WORK TO BE COMPLETED: Print out each entry below exactly; do not carry over any image.

---------------

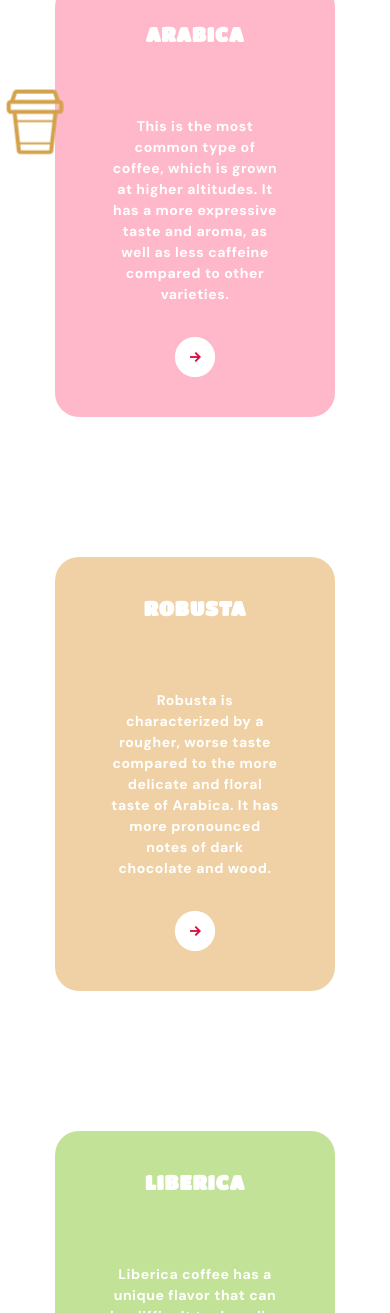
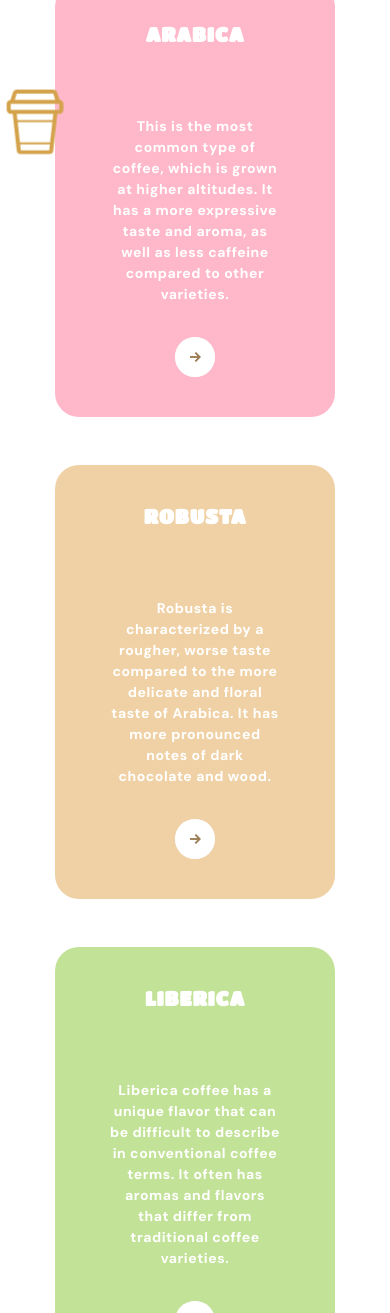
Before and after one commit to Stanislav-lebid/YIT_Coursework, a website built with Parcel: page src/index.html in a window 390 px wide. Shown: the part 687-2000 px from the top of the page. Built offline with nearby package versions, Linux system fonts and the light colour scheme; files whose address does not match are found by name.

Commit message:
змінив кнопку

```diff
--- a/src/partials/products.html
+++ b/src/partials/products.html
@@ -20,10 +20,10 @@
           <img
             class="js-open-modal"
             srcset="
-              ./images/products/arrow-right2.png    1x,
-              ./images/products/arrow-right2@2x.png 2x
+              ./images/products/arrow-right2.jpg    1x,
+              ./images/products/arrow-right2@2x.jpg 2x
             "
-            src="./images/products/arrow-right2.png"
+            src="./images/products/arrow-right2.jpg"
             alt="arrow"
             width="40"
             height="40"
@@ -51,7 +51,7 @@
         <p class="products__text">
           Robusta is characterized by a rougher, worse taste compared to the more delicate and floral taste of Arabica.
           It has more pronounced notes of dark chocolate and wood.
-        </p>
+               </p>
         <button
           type="button"
           class="products__btn products__btn-secondary"
@@ -60,10 +60,10 @@
           <img
             class="js-open-modal"
             srcset="
-              ./images/products/arrow-right2.png    1x,
-              ./images/products/arrow-right2@2x.png 2x
+              ./images/products/arrow-right2.jpg    1x,
+              ./images/products/arrow-right2@2x.jpg 2x
             "
-            src="./images/products/arrow-right2.png"
+            src="./images/products/arrow-right2.jpg"
             alt="arrow"
             width="40"
             height="40"
@@ -100,10 +100,10 @@
           <img
             class="js-open-modal"
             srcset="
-              ./images/products/arrow-right2.png    1x,
-              ./images/products/arrow-right2@2x.png 2x
+              ./images/products/arrow-right2.jpg    1x,
+              ./images/products/arrow-right2@2x.jpg 2x
             "
-            src="./images/products/arrow-right2.png"
+            src="./images/products/arrow-right2.jpg"
             alt="arrow"
             width="40"
             height="40"
--- a/src/sass/components/_products.scss
+++ b/src/sass/components/_products.scss
@@ -64,7 +64,7 @@
 
     @media screen and (max-width: 767px) {
       &:not(:last-child) {
-        margin-bottom: 140px;
+        margin-bottom: 48px;
       }
     }
 
@@ -329,3 +329,8 @@
   opacity: 0;
   transition: opacity 500ms cubic-bezier(0.4, 0, 0.2, 1);
 }
+
+
+.js-open-modal{
+  border-radius: 50%;
+}
```
Also changed, not shown: src/images/products/arrow-right2.jpg (added), src/images/products/arrow-right2.png (deleted), src/images/products/arrow-right2@2x.jpg (added), src/images/products/arrow-right2@2x.png (deleted).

---------------

SOLUTION FOR THIS EXERCISE:
Before and after one commit to Stanislav-lebid/YIT_Coursework, a website built with Parcel: page src/index.html in a window 390 px wide. Shown: the part 687-2000 px from the top of the page. Built offline with nearby package versions, Linux system fonts and the light colour scheme; files whose address does not match are found by name.

Commit message:
змінив кнопку

```diff
--- a/src/partials/products.html
+++ b/src/partials/products.html
@@ -20,10 +20,10 @@
           <img
             class="js-open-modal"
             srcset="
-              ./images/products/arrow-right2.png    1x,
-              ./images/products/arrow-right2@2x.png 2x
+              ./images/products/arrow-right2.jpg    1x,
+              ./images/products/arrow-right2@2x.jpg 2x
             "
-            src="./images/products/arrow-right2.png"
+            src="./images/products/arrow-right2.jpg"
             alt="arrow"
             width="40"
             height="40"
@@ -51,7 +51,7 @@
         <p class="products__text">
           Robusta is characterized by a rougher, worse taste compared to the more delicate and floral taste of Arabica.
           It has more pronounced notes of dark chocolate and wood.
-        </p>
+               </p>
         <button
           type="button"
           class="products__btn products__btn-secondary"
@@ -60,10 +60,10 @@
           <img
             class="js-open-modal"
             srcset="
-              ./images/products/arrow-right2.png    1x,
-              ./images/products/arrow-right2@2x.png 2x
+              ./images/products/arrow-right2.jpg    1x,
+              ./images/products/arrow-right2@2x.jpg 2x
             "
-            src="./images/products/arrow-right2.png"
+            src="./images/products/arrow-right2.jpg"
             alt="arrow"
             width="40"
             height="40"
@@ -100,10 +100,10 @@
           <img
             class="js-open-modal"
             srcset="
-              ./images/products/arrow-right2.png    1x,
-              ./images/products/arrow-right2@2x.png 2x
+              ./images/products/arrow-right2.jpg    1x,
+              ./images/products/arrow-right2@2x.jpg 2x
             "
-            src="./images/products/arrow-right2.png"
+            src="./images/products/arrow-right2.jpg"
             alt="arrow"
             width="40"
             height="40"
--- a/src/sass/components/_products.scss
+++ b/src/sass/components/_products.scss
@@ -64,7 +64,7 @@
 
     @media screen and (max-width: 767px) {
       &:not(:last-child) {
-        margin-bottom: 140px;
+        margin-bottom: 48px;
       }
     }
 
@@ -329,3 +329,8 @@
   opacity: 0;
   transition: opacity 500ms cubic-bezier(0.4, 0, 0.2, 1);
 }
+
+
+.js-open-modal{
+  border-radius: 50%;
+}
```
Also changed, not shown: src/images/products/arrow-right2.jpg (added), src/images/products/arrow-right2.png (deleted), src/images/products/arrow-right2@2x.jpg (added), src/images/products/arrow-right2@2x.png (deleted).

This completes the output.